◆ Problem details:
Determine how many lines in the listing below contain "Components", then give only that number.

◆ Source data:
——
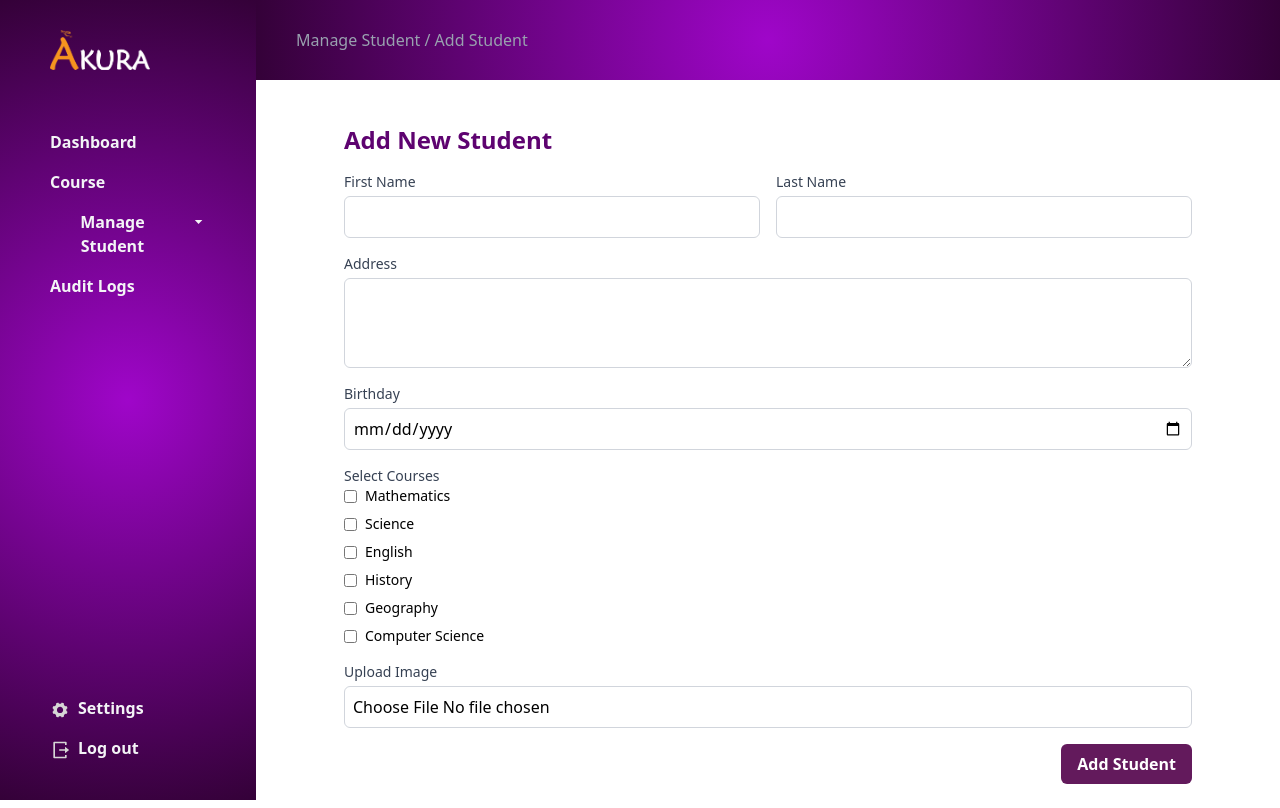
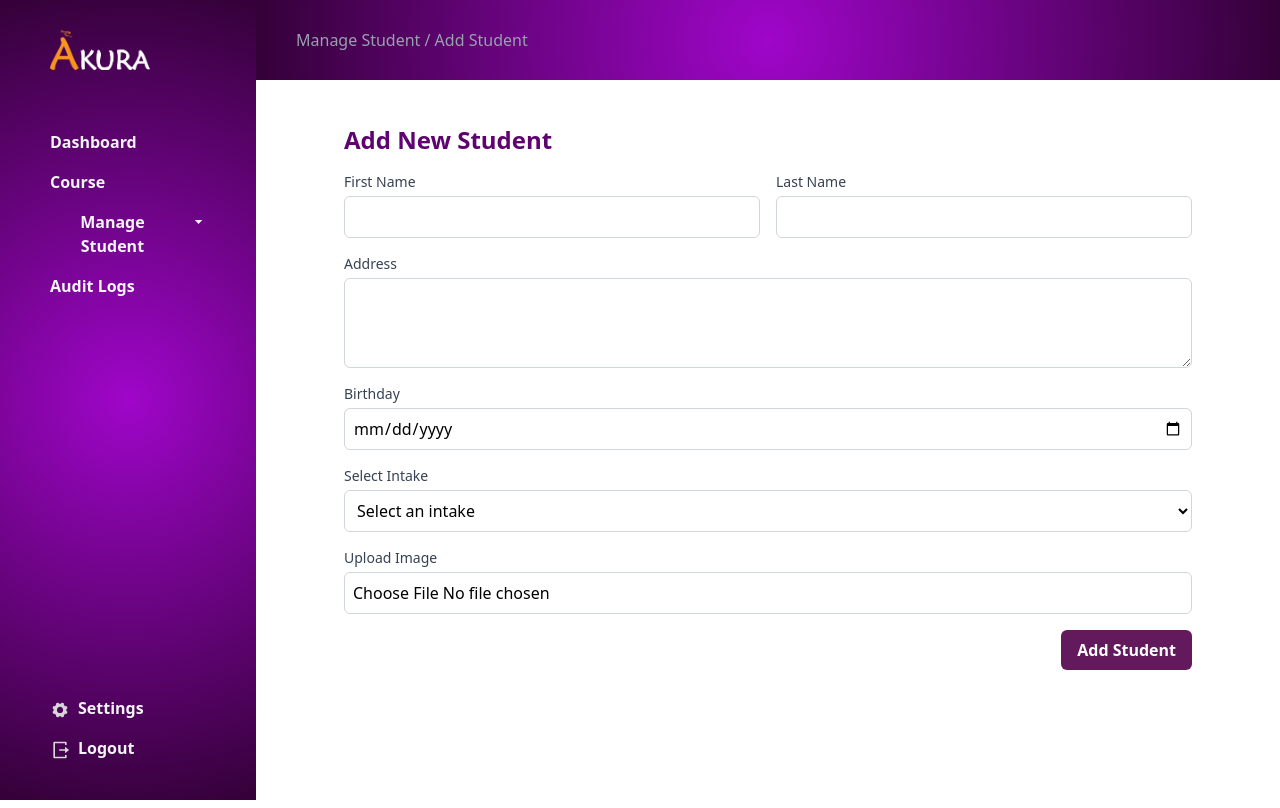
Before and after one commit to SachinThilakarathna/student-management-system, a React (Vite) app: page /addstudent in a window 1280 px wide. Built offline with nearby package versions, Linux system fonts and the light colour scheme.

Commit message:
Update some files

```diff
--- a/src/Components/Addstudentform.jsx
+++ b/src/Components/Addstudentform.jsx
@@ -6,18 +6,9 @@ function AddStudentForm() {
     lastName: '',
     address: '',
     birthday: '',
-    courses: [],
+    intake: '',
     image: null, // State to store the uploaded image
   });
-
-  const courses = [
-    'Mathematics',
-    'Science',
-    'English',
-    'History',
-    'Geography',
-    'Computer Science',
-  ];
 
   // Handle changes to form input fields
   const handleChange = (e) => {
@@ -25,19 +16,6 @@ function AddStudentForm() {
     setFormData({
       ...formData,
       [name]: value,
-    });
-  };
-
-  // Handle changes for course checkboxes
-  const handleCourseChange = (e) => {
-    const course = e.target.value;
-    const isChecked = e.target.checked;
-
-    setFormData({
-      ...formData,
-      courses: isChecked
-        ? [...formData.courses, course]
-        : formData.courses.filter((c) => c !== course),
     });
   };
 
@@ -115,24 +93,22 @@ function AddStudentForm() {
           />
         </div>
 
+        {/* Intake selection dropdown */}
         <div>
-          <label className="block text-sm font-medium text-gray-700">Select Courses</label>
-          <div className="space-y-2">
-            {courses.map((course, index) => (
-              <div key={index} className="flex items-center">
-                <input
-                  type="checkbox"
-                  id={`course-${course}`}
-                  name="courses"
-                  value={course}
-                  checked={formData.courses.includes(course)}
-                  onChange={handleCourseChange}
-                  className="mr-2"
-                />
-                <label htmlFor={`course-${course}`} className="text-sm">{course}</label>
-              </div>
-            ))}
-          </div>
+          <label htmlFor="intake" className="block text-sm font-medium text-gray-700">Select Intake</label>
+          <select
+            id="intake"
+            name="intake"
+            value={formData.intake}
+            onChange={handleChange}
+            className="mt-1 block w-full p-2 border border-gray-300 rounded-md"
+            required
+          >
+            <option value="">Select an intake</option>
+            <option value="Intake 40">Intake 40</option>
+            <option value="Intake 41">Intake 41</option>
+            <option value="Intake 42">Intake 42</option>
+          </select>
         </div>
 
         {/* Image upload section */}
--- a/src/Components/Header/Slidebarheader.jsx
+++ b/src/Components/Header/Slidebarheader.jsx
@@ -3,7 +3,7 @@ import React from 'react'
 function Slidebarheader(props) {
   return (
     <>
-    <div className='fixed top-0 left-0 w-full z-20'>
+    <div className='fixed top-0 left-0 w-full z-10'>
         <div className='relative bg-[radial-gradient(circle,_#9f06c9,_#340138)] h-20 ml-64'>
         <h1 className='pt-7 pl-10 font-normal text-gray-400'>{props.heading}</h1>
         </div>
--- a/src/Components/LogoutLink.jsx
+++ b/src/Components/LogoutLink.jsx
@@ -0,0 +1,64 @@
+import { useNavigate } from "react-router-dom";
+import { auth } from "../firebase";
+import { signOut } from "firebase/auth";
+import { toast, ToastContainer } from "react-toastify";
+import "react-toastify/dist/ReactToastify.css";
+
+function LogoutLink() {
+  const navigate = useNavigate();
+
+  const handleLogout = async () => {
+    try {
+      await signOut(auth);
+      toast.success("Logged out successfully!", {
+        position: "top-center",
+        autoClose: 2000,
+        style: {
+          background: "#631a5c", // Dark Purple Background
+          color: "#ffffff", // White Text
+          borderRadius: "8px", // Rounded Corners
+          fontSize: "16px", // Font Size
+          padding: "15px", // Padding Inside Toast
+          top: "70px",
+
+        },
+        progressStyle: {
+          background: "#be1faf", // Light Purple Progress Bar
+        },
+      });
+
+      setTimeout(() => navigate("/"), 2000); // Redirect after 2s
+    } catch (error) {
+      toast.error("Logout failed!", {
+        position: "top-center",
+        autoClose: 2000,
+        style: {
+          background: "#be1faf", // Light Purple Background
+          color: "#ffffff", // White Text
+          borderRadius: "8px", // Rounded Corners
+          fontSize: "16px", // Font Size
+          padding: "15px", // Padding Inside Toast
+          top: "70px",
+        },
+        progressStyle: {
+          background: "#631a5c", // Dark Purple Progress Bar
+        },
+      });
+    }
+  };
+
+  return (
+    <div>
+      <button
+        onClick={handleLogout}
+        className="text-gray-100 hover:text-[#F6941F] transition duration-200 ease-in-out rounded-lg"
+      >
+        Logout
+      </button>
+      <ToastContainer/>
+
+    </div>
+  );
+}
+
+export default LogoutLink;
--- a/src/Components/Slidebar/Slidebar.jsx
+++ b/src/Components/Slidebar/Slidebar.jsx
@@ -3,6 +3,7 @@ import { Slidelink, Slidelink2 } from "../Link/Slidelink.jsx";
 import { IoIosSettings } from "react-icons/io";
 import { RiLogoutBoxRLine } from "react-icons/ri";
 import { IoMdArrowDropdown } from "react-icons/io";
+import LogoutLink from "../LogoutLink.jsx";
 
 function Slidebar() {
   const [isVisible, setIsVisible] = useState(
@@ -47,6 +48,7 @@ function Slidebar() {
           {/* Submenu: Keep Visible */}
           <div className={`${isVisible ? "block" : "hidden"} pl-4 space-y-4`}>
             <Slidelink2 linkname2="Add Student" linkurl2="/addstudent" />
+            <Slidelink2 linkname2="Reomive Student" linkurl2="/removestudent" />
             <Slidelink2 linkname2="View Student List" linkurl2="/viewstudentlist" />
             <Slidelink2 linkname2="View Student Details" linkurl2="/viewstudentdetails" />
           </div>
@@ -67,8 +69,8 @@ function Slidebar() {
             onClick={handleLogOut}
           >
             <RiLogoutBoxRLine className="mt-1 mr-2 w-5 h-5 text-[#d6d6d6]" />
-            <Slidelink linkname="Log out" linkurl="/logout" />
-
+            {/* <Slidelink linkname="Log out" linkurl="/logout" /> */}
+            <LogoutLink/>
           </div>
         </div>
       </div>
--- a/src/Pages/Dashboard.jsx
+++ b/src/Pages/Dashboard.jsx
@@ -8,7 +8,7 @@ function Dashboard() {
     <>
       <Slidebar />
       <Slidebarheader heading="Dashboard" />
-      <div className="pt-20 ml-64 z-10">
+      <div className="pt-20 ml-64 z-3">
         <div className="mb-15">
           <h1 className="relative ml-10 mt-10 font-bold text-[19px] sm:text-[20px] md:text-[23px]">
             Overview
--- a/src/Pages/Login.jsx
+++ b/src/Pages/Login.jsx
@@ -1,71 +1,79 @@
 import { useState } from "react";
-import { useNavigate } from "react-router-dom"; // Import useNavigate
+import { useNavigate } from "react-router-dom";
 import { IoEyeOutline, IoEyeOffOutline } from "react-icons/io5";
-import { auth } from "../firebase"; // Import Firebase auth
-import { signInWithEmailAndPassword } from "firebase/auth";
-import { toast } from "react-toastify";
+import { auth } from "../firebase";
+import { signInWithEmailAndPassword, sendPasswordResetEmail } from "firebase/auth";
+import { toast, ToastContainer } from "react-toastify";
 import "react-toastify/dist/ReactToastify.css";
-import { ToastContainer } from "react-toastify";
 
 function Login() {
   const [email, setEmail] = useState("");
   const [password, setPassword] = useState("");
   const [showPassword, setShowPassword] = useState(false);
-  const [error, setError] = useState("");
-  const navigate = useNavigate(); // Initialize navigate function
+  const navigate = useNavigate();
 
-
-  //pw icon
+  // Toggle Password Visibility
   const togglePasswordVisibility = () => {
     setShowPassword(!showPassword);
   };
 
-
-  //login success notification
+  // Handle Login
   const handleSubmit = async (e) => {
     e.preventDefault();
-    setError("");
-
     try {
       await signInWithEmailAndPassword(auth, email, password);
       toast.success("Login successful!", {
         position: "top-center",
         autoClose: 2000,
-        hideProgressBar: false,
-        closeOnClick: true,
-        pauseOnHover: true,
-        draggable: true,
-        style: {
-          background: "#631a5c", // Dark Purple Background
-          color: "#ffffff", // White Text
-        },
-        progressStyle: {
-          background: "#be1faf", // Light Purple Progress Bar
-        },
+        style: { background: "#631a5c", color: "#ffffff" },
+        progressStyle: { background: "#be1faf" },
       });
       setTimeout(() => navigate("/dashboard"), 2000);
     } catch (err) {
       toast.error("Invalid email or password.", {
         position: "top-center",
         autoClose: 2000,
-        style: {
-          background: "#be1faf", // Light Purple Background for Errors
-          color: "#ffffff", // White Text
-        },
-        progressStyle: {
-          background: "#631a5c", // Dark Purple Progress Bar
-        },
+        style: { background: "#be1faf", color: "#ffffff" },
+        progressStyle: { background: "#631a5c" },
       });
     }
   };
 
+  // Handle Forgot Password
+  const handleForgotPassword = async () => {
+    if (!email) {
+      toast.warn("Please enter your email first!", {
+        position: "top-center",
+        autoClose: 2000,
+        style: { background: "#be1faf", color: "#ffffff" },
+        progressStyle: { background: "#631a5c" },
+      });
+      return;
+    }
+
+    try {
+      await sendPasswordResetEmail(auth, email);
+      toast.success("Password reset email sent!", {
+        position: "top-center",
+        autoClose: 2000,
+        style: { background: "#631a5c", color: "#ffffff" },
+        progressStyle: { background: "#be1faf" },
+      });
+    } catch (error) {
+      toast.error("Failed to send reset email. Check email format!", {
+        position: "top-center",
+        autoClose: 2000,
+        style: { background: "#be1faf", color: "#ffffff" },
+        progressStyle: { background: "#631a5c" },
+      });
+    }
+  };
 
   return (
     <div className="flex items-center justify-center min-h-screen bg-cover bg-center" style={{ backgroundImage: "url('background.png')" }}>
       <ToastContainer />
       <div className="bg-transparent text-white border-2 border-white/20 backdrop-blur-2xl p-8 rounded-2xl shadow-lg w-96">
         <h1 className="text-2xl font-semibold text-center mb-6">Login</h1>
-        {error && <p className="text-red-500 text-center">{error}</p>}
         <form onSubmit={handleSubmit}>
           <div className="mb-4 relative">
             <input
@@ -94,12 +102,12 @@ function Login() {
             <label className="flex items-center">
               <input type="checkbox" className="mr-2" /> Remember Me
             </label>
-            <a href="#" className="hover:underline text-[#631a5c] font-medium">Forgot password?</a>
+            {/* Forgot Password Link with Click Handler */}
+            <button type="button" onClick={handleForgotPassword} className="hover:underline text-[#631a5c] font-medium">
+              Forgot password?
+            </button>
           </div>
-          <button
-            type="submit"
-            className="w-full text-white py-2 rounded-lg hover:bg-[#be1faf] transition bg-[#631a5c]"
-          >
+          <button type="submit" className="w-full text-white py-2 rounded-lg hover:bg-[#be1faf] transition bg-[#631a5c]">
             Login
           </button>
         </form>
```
——
◆ Written answer:
8